"It's based on science and it's science that is really meant to rule that act," said Carole Holley the Alaska Program Co-Director for Pacific Environment.
But many people disagree with Holley, and argue that science is no longer in the equation.
"What we are seeing now is an application of that act that we don't believe Congress ever intended, and that is to proactively management species that are currently healthy and robust," said Doug Vincent-Lang, Acting Deputy Director of the Alaska Department of Fish and Game.
Congress passed the Endangered Species Act in 1973, the same year that Rep. Don Young took office.
"I'm one of the few people left in Congress that ever voted for the bill, and when we were told that this bill would help preserve species," Young said in a phone interview.
Young says he threw his support behind the bill because he thought it was going to be used to protect species on the edge of extinction.
"We were told it was reserved for, you know, primarily animals like tigers and elephants," said Young.
Today there are over 1,900 animals and plants on the list.
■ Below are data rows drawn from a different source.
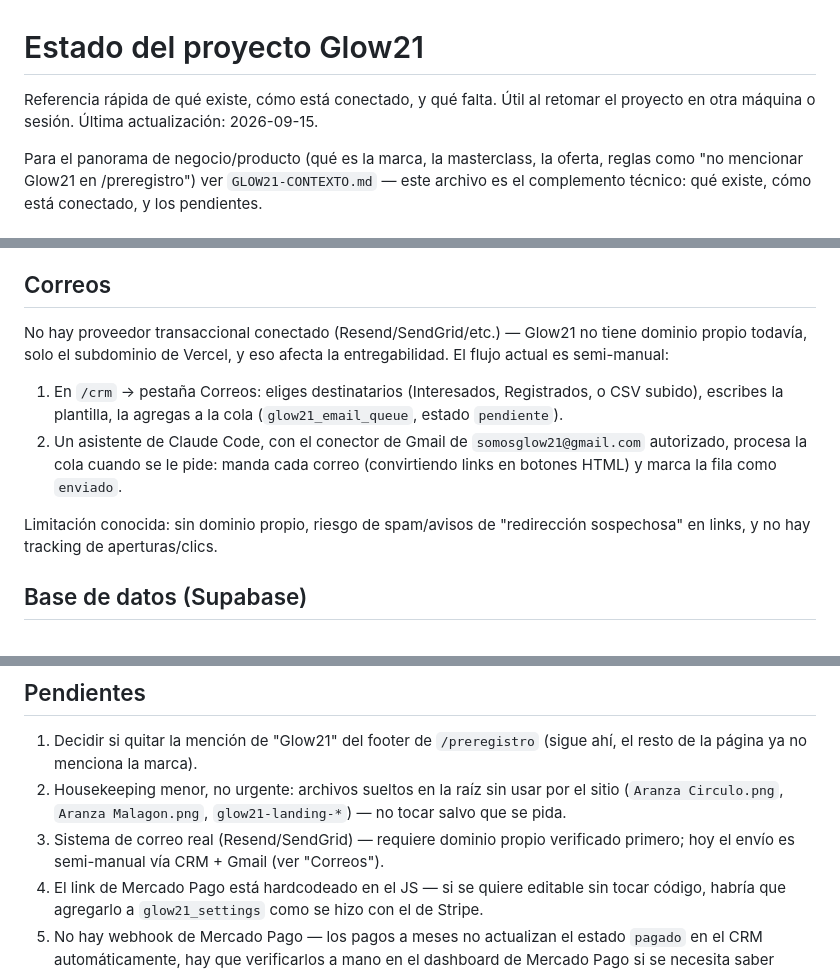
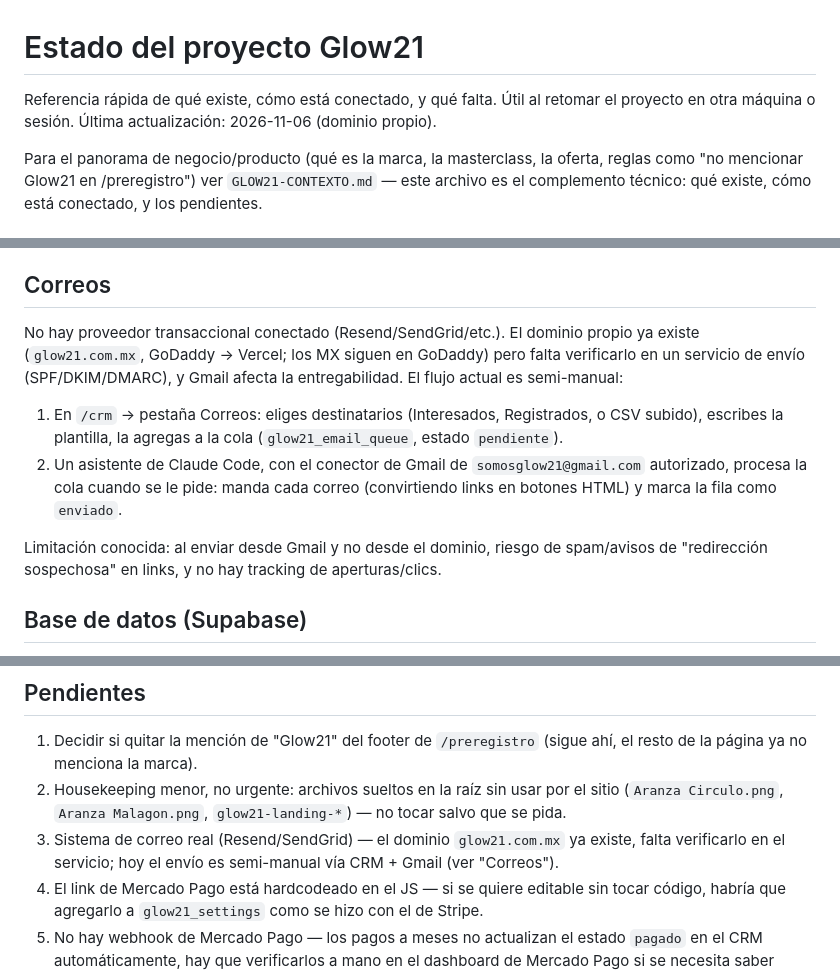
Before and after one commit to samuelotniel1-creator/Glow21, a Markdown page: ESTADO-DEL-PROYECTO.md, 3 parts joined by grey strips. Drawn GitHub-style.

Commit message:
Fix remaining 'no domain' wording in the status doc
Co-Authored-By: Claude Sonnet 5.5 <noreply@anthropic.com>

```diff
--- a/ESTADO-DEL-PROYECTO.md
+++ b/ESTADO-DEL-PROYECTO.md
@@ -1,7 +1,7 @@
 # Estado del proyecto Glow21
 
 Referencia rápida de qué existe, cómo está conectado, y qué falta. Útil al
-retomar el proyecto en otra máquina o sesión. Última actualización: 2026-09-15.
+retomar el proyecto en otra máquina o sesión. Última actualización: 2026-11-06 (dominio propio).
 
 Para el panorama de negocio/producto (qué es la marca, la masterclass, la
 oferta, reglas como "no mencionar Glow21 en /preregistro") ver
@@ -73,14 +73,15 @@ Cada lead: toggle "Contactado", nota editable, botón de WhatsApp directo. Impor
 
 ## Correos
 
-No hay proveedor transaccional conectado (Resend/SendGrid/etc.) — Glow21 no
-tiene dominio propio todavía, solo el subdominio de Vercel, y eso afecta la
-entregabilidad. El flujo actual es semi-manual:
+No hay proveedor transaccional conectado (Resend/SendGrid/etc.). El dominio
+propio ya existe (`glow21.com.mx`, GoDaddy → Vercel; los MX siguen en GoDaddy)
+pero falta verificarlo en un servicio de envío (SPF/DKIM/DMARC), y Gmail
+afecta la entregabilidad. El flujo actual es semi-manual:
 
 1. En `/crm` → pestaña Correos: eliges destinatarios (Interesados, Registrados, o CSV subido), escribes la plantilla, la agregas a la cola (`glow21_email_queue`, estado `pendiente`).
 2. Un asistente de Claude Code, con el conector de Gmail de `somosglow21@gmail.com` autorizado, procesa la cola cuando se le pide: manda cada correo (convirtiendo links en botones HTML) y marca la fila como `enviado`.
 
-Limitación conocida: sin dominio propio, riesgo de spam/avisos de "redirección sospechosa" en links, y no hay tracking de aperturas/clics.
+Limitación conocida: al enviar desde Gmail y no desde el dominio, riesgo de spam/avisos de "redirección sospechosa" en links, y no hay tracking de aperturas/clics.
 
 ## Base de datos (Supabase)
 
@@ -123,7 +124,7 @@ fue lo que desbloqueó configurar el "Evento de conversión" en Ads Manager.
 
 1. Decidir si quitar la mención de "Glow21" del footer de `/preregistro` (sigue ahí, el resto de la página ya no menciona la marca).
 2. Housekeeping menor, no urgente: archivos sueltos en la raíz sin usar por el sitio (`Aranza Circulo.png`, `Aranza Malagon.png`, `glow21-landing-*`) — no tocar salvo que se pida.
-3. Sistema de correo real (Resend/SendGrid) — requiere dominio propio verificado primero; hoy el envío es semi-manual vía CRM + Gmail (ver "Correos").
+3. Sistema de correo real (Resend/SendGrid) — el dominio `glow21.com.mx` ya existe, falta verificarlo en el servicio; hoy el envío es semi-manual vía CRM + Gmail (ver "Correos").
 4. El link de Mercado Pago está hardcodeado en el JS — si se quiere editable sin tocar código, habría que agregarlo a `glow21_settings` como se hizo con el de Stripe.
 5. No hay webhook de Mercado Pago — los pagos a meses no actualizan el estado `pagado` en el CRM automáticamente, hay que verificarlos a mano en el dashboard de Mercado Pago si se necesita saber quién pagó por esa vía.
 
```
Young says special interest groups have hijacked the act in an effort to block resource development.
"Unfortunately it was not written tight enough and it has been used as a deterrent for development of energy, development of property, agriculture industry," said Young.
Alaska Gov. Sean Parnell has also been very vocal in fighting several listings.
"Resource development can coexist with wildlife but what we don't need is for Alaska to become you know, the national zoo or the national park," said Governor Sean Parnell. "We need job security here and we need the animal populations. We can do that reasonably, we can do that responsibly and I think Alaskans deserve that."
The state has 4 lawsuits pending that deal with listings and critical habitat designations.
Environmental groups argue that without sound science, species wouldn't wind up on the list.
"I think that right now we have a population that is in decline, what has happened because of global climate change," said Holley when talking about the U.S. Fish and Wildlife Service's decision to list polar bears as threatened.
"The reason that the listing decisions are in the hands of Fish and Wildlife service and National Marine Fisheries Service is these agencies' scientists are really the best people to determine how the species are doing," said Rebecca Noblin, spokesperson for the Center of Biological Diversity.
For a look at the species listed in Alaska visit the Alaska Department of Fish and Game's website.